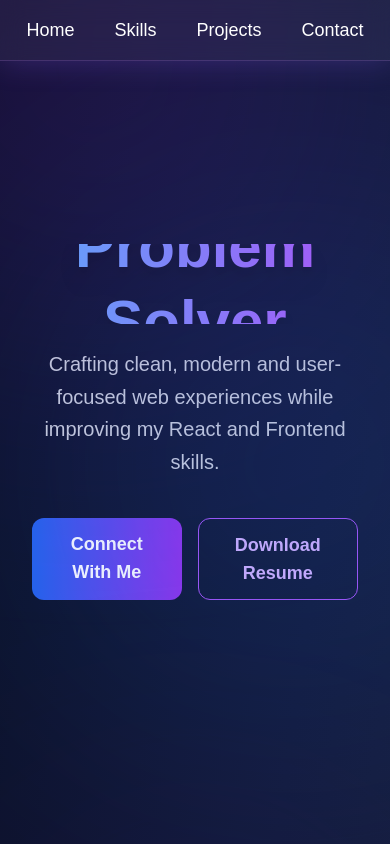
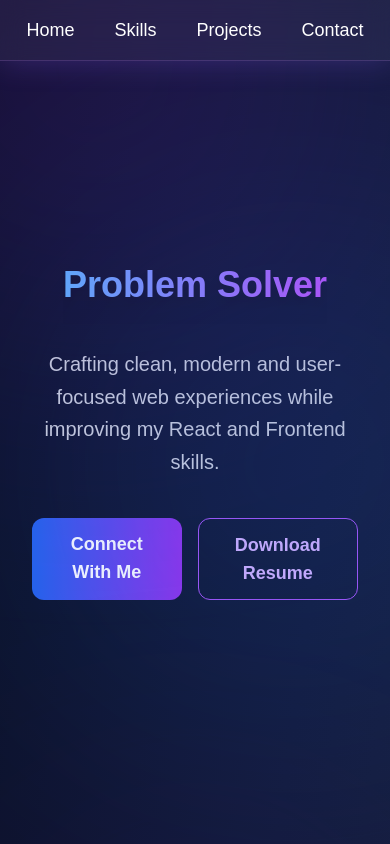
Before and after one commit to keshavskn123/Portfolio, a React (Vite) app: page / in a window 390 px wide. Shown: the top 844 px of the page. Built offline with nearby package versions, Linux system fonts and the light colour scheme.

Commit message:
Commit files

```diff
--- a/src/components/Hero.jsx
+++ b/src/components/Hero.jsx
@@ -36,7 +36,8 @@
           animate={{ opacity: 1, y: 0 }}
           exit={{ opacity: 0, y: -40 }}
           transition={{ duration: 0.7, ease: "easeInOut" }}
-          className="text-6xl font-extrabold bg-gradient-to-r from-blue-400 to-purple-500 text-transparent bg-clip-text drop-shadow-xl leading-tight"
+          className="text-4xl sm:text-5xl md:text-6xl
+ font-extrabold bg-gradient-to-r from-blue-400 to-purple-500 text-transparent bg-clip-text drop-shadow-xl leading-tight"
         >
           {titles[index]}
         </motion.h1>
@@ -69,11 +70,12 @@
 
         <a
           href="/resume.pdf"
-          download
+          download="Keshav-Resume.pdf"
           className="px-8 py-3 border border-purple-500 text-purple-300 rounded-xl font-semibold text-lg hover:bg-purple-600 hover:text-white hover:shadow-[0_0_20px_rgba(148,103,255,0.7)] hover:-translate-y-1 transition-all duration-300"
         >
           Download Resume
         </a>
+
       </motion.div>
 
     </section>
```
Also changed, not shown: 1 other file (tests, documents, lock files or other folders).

▬▬▬

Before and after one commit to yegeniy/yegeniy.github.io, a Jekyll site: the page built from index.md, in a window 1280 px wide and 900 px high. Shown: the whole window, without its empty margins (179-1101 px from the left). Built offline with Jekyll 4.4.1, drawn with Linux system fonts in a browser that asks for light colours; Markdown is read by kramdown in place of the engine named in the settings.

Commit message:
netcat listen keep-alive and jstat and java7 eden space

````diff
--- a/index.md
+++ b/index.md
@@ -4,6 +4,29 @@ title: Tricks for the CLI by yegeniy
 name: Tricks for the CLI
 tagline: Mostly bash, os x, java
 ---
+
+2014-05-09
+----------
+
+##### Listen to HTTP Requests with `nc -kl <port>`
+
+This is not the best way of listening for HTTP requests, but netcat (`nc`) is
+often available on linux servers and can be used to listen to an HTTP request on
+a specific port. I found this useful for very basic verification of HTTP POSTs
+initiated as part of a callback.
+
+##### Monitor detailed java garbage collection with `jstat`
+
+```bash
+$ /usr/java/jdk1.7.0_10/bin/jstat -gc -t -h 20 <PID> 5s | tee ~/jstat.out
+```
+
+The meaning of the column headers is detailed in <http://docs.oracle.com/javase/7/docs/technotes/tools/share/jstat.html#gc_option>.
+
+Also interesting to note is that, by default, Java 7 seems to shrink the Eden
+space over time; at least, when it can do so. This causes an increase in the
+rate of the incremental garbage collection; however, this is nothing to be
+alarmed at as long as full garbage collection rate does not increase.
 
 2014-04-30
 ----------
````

▬▬▬

REQUIREMENT: Whenever the string "collection" shows up in a line of the entries, copy that line.

RESULT BELOW:
+##### Monitor detailed java garbage collection with `jstat`
+rate of the incremental garbage collection; however, this is nothing to be
+alarmed at as long as full garbage collection rate does not increase.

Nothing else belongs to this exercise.